Another important fact you should be aware of is that a lot of people these days can be music producers, recording engineers and mixing engineers, or a combination of all three, though a lot of people think they are equally skilled in all of the above but may not be as skilled at all roles. Producing music requires a lot of talent; with a few years of experience you can be a pretty good music producer if you have the natural talent. Being a mix an engineer, however, requires a different set of skills; the ability to mix a song to a point where it is balanced correctly and sounds clean requires years and years of experience working with the right equipment and the right acoustic
environment. It’s extremely difficult for younger or inexperienced music producers to hear where they went wrong on a mix. Therefore, for many producers, it’s imperative that they or the artist hire a differentmixengineer to get the best sound possible.
Before an artist picks their next music producer \ recording studio \ engineer, it’s important that they be aware of the differences and ask the right questions. It’s even more importantly to listen to a producer’s work ahead of time and investigate if they were the ones producing and mixing the works they liked as sometimes producers will showcase work they didn’t mix and vise-versa.
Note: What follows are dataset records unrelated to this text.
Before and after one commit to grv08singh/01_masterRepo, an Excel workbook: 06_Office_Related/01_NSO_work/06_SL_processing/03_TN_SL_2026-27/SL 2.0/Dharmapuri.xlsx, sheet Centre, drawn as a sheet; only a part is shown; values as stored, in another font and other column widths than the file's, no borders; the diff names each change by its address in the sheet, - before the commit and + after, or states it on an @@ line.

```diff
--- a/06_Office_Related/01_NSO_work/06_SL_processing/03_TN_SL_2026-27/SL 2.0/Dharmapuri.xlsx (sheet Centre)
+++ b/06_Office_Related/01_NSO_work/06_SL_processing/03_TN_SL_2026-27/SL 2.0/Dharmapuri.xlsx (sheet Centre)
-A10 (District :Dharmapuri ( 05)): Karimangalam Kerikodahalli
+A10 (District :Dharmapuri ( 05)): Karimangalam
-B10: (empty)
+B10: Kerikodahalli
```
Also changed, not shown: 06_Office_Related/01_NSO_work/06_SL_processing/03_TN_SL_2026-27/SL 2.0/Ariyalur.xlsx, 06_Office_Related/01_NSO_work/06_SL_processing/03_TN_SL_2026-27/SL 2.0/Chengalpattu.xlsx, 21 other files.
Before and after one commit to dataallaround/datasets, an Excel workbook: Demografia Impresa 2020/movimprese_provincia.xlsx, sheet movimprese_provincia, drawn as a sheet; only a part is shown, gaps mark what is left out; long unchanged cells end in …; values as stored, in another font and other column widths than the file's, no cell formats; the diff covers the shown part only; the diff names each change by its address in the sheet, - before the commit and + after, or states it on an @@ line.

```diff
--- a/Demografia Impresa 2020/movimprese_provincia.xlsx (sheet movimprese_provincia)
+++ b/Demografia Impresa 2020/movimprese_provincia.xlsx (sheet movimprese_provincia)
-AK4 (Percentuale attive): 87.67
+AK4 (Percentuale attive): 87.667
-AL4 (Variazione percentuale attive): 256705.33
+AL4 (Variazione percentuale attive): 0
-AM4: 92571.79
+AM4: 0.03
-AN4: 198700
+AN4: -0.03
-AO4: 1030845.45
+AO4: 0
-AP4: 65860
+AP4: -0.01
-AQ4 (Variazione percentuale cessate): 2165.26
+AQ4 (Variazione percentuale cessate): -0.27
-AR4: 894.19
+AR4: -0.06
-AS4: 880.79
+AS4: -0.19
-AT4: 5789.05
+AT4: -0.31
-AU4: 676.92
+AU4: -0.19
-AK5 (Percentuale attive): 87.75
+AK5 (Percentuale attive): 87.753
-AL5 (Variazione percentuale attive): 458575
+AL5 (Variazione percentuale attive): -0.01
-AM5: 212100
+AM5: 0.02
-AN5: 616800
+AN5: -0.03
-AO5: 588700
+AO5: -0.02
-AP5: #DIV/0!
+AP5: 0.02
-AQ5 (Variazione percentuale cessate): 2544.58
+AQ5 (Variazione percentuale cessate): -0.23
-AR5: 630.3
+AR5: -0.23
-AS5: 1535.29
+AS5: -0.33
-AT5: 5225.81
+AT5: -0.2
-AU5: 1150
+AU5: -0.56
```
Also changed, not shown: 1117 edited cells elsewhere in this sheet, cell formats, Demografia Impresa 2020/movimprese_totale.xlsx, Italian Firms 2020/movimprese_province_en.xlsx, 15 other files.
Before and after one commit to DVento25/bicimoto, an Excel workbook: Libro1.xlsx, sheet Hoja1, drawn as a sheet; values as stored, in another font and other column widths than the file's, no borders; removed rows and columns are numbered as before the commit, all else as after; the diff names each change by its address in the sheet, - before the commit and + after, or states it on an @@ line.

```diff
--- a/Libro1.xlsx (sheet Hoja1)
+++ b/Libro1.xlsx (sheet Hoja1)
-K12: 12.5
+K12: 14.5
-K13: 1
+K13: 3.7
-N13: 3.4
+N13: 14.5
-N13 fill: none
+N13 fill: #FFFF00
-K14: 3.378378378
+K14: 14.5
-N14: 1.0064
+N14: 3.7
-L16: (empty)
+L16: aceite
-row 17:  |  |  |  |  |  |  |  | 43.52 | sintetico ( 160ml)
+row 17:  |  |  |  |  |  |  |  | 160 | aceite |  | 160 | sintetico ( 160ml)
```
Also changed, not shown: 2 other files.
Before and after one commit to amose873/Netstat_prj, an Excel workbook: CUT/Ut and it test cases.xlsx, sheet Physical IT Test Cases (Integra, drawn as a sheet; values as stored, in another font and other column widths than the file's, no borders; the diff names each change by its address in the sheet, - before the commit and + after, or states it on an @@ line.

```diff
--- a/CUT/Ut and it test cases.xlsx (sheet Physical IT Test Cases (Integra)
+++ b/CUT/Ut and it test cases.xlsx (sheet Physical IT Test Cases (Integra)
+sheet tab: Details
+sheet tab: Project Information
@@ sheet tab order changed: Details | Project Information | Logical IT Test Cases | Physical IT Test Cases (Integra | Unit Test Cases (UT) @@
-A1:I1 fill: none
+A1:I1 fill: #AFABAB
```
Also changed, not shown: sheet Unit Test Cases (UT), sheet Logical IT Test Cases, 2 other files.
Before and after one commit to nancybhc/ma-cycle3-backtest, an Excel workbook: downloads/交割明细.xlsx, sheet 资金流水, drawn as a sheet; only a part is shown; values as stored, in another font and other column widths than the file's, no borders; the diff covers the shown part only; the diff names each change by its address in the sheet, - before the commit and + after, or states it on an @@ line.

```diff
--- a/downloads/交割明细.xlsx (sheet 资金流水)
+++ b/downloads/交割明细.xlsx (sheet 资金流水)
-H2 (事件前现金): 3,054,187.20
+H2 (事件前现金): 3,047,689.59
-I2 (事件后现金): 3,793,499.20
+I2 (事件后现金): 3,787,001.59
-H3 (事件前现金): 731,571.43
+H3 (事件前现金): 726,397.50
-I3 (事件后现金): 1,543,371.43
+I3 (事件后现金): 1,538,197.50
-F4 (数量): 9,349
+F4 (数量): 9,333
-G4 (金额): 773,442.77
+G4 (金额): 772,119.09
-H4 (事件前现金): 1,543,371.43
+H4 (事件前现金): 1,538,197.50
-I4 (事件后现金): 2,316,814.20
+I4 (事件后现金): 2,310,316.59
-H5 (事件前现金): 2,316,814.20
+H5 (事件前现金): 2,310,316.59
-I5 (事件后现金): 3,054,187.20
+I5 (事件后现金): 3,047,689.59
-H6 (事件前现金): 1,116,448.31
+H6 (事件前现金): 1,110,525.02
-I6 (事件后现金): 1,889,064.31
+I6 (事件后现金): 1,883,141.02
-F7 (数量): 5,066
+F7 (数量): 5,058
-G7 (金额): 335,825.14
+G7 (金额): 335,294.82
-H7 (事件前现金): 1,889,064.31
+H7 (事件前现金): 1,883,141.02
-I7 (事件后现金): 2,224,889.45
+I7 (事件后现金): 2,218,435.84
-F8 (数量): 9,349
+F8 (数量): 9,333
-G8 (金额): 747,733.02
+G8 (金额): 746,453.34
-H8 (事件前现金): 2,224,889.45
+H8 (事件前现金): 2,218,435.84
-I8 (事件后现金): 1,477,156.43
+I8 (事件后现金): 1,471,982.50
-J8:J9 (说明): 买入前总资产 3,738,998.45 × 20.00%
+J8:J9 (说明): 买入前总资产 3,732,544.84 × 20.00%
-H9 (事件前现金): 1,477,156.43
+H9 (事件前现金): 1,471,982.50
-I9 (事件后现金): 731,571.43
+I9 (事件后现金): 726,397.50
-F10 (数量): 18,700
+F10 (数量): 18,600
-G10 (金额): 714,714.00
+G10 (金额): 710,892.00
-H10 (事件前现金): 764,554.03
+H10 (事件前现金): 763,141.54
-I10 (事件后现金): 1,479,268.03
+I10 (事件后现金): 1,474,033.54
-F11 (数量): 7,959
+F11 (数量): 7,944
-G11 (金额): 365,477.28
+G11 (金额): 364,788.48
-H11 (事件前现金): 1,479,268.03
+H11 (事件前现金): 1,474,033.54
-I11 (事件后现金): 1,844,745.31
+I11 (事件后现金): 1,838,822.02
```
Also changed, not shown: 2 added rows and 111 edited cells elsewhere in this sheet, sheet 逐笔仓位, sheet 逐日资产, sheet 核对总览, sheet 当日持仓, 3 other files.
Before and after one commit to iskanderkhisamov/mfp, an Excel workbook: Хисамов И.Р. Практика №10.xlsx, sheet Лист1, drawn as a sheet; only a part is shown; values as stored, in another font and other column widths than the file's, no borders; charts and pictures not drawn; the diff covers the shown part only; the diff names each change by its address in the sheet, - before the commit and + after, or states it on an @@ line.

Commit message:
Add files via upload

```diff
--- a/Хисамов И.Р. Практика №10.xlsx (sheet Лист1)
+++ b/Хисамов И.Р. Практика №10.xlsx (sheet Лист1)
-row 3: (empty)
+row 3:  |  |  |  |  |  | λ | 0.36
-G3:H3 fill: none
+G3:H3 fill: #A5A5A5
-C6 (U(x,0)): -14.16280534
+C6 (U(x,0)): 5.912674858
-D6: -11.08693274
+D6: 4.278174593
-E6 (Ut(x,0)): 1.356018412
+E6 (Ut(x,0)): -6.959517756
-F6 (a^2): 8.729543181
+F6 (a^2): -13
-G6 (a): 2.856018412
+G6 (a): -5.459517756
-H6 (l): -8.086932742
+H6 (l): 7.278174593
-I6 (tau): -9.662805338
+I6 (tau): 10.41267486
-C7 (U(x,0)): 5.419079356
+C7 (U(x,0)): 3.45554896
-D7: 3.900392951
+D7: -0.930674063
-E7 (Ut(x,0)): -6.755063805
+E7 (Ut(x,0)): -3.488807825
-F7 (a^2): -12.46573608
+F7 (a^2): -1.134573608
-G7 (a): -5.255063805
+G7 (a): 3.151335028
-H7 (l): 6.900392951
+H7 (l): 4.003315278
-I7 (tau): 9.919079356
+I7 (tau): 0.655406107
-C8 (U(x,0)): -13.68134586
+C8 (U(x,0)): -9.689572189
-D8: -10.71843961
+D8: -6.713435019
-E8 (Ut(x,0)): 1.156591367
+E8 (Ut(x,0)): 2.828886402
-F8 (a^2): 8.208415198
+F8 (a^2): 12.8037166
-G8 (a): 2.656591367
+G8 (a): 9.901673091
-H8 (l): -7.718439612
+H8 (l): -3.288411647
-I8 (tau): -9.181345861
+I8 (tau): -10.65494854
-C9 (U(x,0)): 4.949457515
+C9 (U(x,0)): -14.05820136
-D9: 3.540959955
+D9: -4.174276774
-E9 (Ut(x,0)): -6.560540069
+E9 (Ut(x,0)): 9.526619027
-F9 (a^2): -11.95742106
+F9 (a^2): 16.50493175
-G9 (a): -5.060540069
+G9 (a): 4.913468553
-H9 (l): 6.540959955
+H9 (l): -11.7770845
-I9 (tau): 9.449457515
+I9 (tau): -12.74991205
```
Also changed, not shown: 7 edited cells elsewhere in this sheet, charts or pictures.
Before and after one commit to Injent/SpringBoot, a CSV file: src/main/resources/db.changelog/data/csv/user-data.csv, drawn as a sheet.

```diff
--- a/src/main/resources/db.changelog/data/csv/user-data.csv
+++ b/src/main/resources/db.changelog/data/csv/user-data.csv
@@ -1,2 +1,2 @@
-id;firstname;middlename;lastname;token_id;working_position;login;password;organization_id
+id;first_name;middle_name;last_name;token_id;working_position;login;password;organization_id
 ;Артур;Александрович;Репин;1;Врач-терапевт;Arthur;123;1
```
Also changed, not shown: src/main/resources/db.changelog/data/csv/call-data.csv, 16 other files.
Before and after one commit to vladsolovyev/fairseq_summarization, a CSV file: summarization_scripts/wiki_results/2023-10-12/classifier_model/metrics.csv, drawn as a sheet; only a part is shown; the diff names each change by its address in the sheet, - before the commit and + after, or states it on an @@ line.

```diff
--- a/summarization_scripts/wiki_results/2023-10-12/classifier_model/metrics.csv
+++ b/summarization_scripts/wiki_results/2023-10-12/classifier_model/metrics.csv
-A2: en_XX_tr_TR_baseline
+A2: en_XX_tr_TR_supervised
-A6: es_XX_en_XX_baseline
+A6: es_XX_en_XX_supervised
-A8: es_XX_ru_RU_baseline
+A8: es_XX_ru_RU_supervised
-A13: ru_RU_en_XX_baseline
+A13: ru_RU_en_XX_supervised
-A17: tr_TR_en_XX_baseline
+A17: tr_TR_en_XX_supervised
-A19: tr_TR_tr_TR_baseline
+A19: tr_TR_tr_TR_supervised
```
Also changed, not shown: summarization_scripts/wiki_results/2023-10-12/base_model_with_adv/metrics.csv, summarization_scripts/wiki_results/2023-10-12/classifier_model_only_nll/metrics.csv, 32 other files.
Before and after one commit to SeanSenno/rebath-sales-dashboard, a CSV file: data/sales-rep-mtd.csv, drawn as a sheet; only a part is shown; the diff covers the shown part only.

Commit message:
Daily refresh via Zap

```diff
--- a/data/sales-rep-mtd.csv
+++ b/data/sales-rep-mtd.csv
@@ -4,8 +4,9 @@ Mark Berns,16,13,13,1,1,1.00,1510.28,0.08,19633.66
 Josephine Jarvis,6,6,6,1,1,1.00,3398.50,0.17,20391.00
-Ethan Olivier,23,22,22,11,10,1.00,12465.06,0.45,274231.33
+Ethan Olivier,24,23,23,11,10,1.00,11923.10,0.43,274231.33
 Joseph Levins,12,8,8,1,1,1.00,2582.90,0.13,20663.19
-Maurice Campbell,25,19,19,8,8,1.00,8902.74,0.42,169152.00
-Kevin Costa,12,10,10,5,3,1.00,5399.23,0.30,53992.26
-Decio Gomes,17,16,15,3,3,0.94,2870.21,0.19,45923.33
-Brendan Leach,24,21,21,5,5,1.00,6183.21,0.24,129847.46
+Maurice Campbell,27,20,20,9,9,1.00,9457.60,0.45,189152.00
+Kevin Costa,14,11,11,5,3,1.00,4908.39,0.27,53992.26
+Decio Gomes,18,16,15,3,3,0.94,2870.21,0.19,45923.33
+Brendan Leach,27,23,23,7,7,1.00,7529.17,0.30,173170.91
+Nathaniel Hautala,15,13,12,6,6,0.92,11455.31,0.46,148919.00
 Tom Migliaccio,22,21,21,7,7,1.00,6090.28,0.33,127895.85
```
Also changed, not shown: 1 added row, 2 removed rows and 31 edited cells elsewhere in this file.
“I Can’t Be Drowned” is a dynamic anthem that empowers the listener to stand up for themselves, to not let anyone take what is rightfully theirs. Featuring powerful, forceful vocals by Mia Mormino, “I Can’t Be Drowned” is sung with the type of fury that’s relatable to anyone that’s faces obstacles head-on. Hamster’s style of dexterous, cinematic production adds strength to Mia’s resolve. Indie-electro beats compliment Mia’s melodic vulnerability as she finds her inner determination and power.
“Can’t Be Drowned” was produced recorded and mixed by LA music producer Raz Klinghoffer
Although he appeared in the LA music scene in 2016, Hamster has been bubbling up in the music industry for nearly a decade as a respected producer. Hamster’s songs are an organic, groovy mixture of experimental electronic, indie and pop genres overlayed with gorgeous vocals. Hamster’s debut music video, “City Limits,” went viral, peaking at #8 on Spotify’s US Viral Chart (#46 globally) with over 1.4 million views on YouTube. His last single, “Invincible,” was heavily supported by Spotify including landing on the following official curated lists: New Music Friday Norway, Hits Don’t Lie, New Music Friday Denmark, Uuden Musiikin Lista (NMF Finland), New Music Friday Canada, and New Music Now.
Hamster has also received 14K+ Shazams from his recent TV placements (Netflix ‘Insatiable’, NBC’s ‘Shades of Blue’) and was also recently featured on Apple Music’s “Best of the Week” playlist.
It seems like everyone and their husband are music producers these days. Since there’s no accrediting bodies for music producers, mix engineers, or recordings studios (which means certificates of training are not required), unfortunately for all of us, it’s perfectly okay to go around claiming you are one even when you lack the expertise and experience. Unlike other professional fields (e.g. lawyers or doctors) that need to be accredited and certified, working in the music industry requires nothing of that sort. The challenge is figuring out where to invest your money.